#### [AIM OF THE EXERCISE]
Find the lines of data that contain the string "index", then list them.

#### [DATASET ENTRIES]

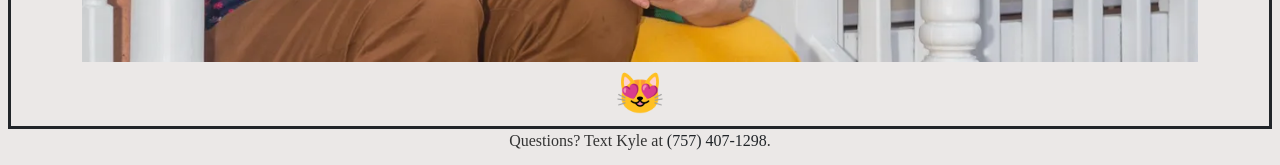
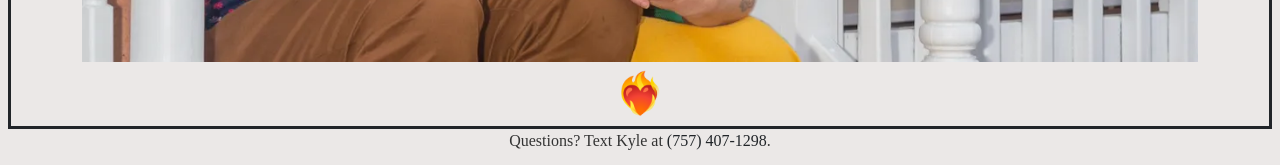
Before and after one commit to kalmas/rosyandkyle-com, a Svelte app: page / in a window 1280 px wide. Shown: the part 984-1149 px from the top of the page. Built offline with nearby package versions, Linux system fonts and the light colour scheme; a web font is replaced by a local one.

Commit message:
better emoji stream

```diff
--- a/src/App.svelte
+++ b/src/App.svelte
@@ -9,10 +9,9 @@
     let url: string = "";
     let sessionId: string = uuidv4();
 
-    let emoji: string = "💜";
+    let emoji: string;
     let emojis = [
-        "😍",
-        "🥳",
+        "💜",
         "🔥",
         "❤️‍🔥",
         "💯",
@@ -23,15 +22,19 @@
         "😻",
         "🫀",
         "🏩",
-        "💜",
     ];
 
-    const randomizeEmoji = () => {
-        emoji = emojis[Math.floor(Math.random() * emojis.length)];
-        setTimeout(randomizeEmoji, 5000)
+    const setEmoji = (index: number) => {
+        if (index >= emojis.length) {
+            index = 0;
+        }
+
+        emoji = emojis[index];
+
+        setTimeout(setEmoji.bind(null, index + 1), 2000);
     };
 
-    randomizeEmoji();
+    setEmoji(0);
 </script>
 
 <Router {url}>
```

#### [COMPLETED EXERCISE]
+    const setEmoji = (index: number) => {
+        if (index >= emojis.length) {
+            index = 0;
+        emoji = emojis[index];
+        setTimeout(setEmoji.bind(null, index + 1), 2000);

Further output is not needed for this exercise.